Cooler-climate farmers now have a modified technique to suppress soil pathogens and pests in high tunnels
A biological technique used to suppress soilborne pests and pathogens already used in warmer climates, with some modifications, will work in Pennsylvania and other more northern locations, according to a team of researchers.
That's good news for the growing number of vegetable and small-fruit growers using high tunnel cultivation structures who face difficulties maintaining good soil health long term, said team member Francesco Di Gioia, assistant professor of vegetable crop science, Penn State College of Agricultural Sciences.
High tunnels—unheated greenhouses that help commercial farmers extend their growing season so that they can improve the profitability and productivity of their farms and the quality of their produce—are an integral part of food production systems in many parts of the United States. However, because soils beneath high tunnels support an intensive cropping system and are shielded from freezing temperatures, bacterial and fungal pathogens and pests can build up.
The technique, known as anaerobic soil disinfestation, involves adding an organic material to provide a source of sugar to feed the microbes in the soil and initiate a process that leads to a temporary shift of the soil from aerobic to anaerobic. Under anaerobic conditions, a sort of fermentation process is triggered, Di Gioia explained, which leads to the production of organic acids and other compounds that are toxic to most soilborne pests and pathogens.
"The challenge here is that we have lower temperatures in the Mid-Atlantic Region, and we need to find effective and inexpensive sources of carbon—sugar—to feed the microbes and initiate this process," he said. "So, we have been studying to see if cover crops may be used as a source of carbon and if the method will work here. And we have learned the answer is, 'yes it can.'"

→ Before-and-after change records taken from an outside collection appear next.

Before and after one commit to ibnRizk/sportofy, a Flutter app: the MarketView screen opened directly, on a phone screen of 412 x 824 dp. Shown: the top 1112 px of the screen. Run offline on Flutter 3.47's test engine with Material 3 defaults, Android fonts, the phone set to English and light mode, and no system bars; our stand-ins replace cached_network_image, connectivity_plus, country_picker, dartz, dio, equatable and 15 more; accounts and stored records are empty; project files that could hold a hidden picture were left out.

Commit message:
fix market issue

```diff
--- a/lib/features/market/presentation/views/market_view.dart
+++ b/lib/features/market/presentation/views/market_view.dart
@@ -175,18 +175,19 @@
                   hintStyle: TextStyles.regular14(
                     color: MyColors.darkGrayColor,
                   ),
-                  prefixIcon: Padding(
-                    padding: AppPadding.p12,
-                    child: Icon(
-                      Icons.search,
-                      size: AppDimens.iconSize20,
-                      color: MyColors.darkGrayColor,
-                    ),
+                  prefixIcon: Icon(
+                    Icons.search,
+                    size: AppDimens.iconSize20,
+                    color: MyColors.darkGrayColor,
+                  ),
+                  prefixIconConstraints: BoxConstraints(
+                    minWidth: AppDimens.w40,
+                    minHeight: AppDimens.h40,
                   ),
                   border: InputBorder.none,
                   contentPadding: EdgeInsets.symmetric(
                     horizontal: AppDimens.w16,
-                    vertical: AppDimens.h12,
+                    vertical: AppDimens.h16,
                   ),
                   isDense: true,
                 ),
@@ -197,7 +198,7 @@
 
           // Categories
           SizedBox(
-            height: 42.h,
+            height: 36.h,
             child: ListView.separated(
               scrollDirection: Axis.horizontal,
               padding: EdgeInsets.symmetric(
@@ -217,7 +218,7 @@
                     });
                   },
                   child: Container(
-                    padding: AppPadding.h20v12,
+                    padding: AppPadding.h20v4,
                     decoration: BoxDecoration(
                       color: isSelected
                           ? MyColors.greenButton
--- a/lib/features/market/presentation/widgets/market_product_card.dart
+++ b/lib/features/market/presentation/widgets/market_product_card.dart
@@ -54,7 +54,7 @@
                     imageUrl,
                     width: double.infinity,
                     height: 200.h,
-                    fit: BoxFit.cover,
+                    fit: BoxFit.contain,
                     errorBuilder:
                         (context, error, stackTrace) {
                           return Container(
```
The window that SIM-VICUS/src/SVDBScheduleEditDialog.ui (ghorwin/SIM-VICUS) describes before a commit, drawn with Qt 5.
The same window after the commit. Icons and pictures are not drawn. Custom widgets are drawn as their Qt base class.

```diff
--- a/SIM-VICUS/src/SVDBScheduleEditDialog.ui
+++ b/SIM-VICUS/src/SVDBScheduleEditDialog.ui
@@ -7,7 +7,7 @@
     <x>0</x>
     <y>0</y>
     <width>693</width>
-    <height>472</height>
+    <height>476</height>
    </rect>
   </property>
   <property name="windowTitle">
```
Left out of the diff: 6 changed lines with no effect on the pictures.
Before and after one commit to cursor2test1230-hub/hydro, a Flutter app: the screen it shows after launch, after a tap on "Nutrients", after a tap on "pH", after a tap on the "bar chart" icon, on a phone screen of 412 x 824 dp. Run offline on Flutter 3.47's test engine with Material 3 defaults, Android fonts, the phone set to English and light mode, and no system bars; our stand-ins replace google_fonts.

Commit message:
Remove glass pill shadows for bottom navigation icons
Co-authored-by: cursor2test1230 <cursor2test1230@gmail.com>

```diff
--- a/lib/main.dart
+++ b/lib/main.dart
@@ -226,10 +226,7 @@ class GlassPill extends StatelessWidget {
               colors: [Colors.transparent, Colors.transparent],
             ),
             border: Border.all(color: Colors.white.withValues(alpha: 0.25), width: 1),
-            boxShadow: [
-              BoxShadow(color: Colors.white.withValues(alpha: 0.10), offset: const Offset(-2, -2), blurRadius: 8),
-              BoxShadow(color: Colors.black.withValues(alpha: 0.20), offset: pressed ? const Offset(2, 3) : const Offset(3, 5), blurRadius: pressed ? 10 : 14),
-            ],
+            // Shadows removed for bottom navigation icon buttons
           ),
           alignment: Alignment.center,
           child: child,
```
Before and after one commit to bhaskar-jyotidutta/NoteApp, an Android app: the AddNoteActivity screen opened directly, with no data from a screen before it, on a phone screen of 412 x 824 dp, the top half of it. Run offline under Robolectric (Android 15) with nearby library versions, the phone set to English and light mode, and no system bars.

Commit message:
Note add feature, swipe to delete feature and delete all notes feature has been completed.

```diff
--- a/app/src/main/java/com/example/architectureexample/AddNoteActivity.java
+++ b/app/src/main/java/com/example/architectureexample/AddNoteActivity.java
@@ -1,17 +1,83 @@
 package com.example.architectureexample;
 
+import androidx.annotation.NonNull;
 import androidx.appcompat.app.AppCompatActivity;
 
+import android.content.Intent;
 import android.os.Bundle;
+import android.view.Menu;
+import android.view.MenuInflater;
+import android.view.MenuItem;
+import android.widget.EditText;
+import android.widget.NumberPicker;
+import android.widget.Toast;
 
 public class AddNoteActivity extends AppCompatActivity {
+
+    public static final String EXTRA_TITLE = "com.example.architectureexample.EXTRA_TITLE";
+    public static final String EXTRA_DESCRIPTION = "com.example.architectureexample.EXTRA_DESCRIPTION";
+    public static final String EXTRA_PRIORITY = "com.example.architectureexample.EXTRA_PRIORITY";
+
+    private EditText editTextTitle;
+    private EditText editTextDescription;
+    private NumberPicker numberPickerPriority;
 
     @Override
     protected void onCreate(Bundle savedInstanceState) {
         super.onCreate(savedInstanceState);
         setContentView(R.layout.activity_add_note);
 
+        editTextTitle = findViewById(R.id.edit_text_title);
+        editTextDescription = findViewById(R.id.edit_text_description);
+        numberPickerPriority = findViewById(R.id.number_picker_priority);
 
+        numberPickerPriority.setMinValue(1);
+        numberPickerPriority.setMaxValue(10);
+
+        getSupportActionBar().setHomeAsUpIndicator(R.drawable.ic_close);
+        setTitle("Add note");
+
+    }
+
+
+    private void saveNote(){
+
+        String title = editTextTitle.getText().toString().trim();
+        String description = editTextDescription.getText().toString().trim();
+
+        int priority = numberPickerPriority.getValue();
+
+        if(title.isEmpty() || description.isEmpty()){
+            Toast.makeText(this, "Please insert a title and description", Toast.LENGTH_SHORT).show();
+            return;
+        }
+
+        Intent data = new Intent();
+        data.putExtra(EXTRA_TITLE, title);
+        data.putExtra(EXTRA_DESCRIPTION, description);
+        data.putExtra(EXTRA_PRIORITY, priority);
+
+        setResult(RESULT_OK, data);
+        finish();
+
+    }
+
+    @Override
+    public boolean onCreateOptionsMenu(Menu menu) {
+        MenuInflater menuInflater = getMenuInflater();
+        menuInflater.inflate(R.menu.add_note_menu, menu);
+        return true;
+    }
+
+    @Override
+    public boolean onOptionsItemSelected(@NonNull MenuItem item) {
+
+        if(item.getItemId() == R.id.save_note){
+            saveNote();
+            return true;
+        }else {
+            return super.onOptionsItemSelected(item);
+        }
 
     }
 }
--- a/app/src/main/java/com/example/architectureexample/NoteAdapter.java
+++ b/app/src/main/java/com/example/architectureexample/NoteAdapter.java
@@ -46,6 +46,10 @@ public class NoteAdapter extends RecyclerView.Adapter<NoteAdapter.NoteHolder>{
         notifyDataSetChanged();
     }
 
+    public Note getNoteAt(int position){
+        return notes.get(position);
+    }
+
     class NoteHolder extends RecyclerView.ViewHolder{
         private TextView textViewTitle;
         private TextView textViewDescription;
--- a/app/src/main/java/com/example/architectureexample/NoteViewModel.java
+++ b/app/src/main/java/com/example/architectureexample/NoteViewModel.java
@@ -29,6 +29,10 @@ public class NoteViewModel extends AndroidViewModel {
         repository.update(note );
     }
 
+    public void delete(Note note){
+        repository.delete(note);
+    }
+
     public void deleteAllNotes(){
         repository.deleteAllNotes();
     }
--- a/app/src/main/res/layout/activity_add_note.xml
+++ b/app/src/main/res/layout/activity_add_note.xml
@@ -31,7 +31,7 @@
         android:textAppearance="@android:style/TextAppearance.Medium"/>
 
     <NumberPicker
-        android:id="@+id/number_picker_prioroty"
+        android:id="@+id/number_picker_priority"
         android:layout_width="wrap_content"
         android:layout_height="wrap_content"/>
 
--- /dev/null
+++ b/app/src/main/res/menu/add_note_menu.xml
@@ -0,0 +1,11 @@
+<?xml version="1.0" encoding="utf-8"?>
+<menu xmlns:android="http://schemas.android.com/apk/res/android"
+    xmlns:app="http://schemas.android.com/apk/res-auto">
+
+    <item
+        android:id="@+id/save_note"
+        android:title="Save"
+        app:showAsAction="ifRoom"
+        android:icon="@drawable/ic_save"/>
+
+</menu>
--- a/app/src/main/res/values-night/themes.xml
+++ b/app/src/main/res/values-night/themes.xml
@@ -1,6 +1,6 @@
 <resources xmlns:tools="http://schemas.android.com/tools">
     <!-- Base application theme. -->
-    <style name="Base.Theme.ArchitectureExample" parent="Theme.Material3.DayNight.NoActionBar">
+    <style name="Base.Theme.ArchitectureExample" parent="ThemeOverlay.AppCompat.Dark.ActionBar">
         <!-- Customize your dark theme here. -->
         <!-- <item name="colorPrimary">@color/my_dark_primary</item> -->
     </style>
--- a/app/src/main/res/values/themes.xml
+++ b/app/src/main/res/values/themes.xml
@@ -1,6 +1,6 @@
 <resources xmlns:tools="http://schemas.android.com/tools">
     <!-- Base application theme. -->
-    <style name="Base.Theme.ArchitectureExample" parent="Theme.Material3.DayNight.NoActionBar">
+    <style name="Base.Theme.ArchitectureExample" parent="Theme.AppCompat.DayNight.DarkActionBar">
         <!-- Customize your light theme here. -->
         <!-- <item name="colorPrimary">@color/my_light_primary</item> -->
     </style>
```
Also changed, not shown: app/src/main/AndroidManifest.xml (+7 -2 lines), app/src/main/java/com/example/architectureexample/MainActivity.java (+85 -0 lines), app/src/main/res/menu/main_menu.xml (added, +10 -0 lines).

Anaerobic soil disinfestation simultaneously controls soilborne pathogens, root nematodes and weeds in several horticultural crops, such as tomatoes and cucumbers grown in conventional and organic systems, the researchers report. The technique is applied by amending the soil with a carbon source, tarping the soil with an impermeable film and irrigating the soil to saturation.
The rapid shift in conditions stimulates the growth of anaerobic microorganisms and the decomposition of the carbon source, which produces metabolites such as organic acids, alcohol, ammonia and volatile organic compounds. Those chemicals suppress most soilborne pathogens and pests.
Anaerobic soil disinfestation also improves soil fertility and has been demonstrated to have positive effects on plant growth and crop yield, according to an article the researchers recently published in Acta Horticulturae, the proceedings of the International Society for Horticultural Science's ninth International Symposium on Soil and Substrate Disinfestation.
"Growers in the Mid-Atlantic Region who use high tunnels are very interested in this, so in collaboration with plant pathologists and soil microbiologists we'll be continuing research to learn how we can help them implement the technique," said Di Gioia. "Soil disinfestation can also be accomplished by chemical fumigation, but consumers don't want that and, of course, that is unacceptable in organic production."
The long-term importance of anaerobic soil disinfestation being effective and used by high tunnel producers in the north relates to local food production and sustainability, Di Gioia believes.
Grocery shopping at the supermarket, we see that a lot of the produce there has come a long distance from the West Coast, from southern states and even from outside the U.S., he pointed out, and that is an issue.
"When we transport food long distances, we are using a lot of gas, we are polluting and we are releasing a lot of carbon dioxide—that's not good for the environment," he said. "Moreover, to travel a long distance, produce must be harvested before it reaches the optimal quality, and after harvest during transportation, quality can only decrease. Instead, we'd like to grow more here."
High tunnels are a great tool because they allow us to produce fresh and highly nutritious fruits and vegetables in this region, Di Gioia added. "But we need to establish good soil-management practices for the long-term sustainability of high tunnel production systems."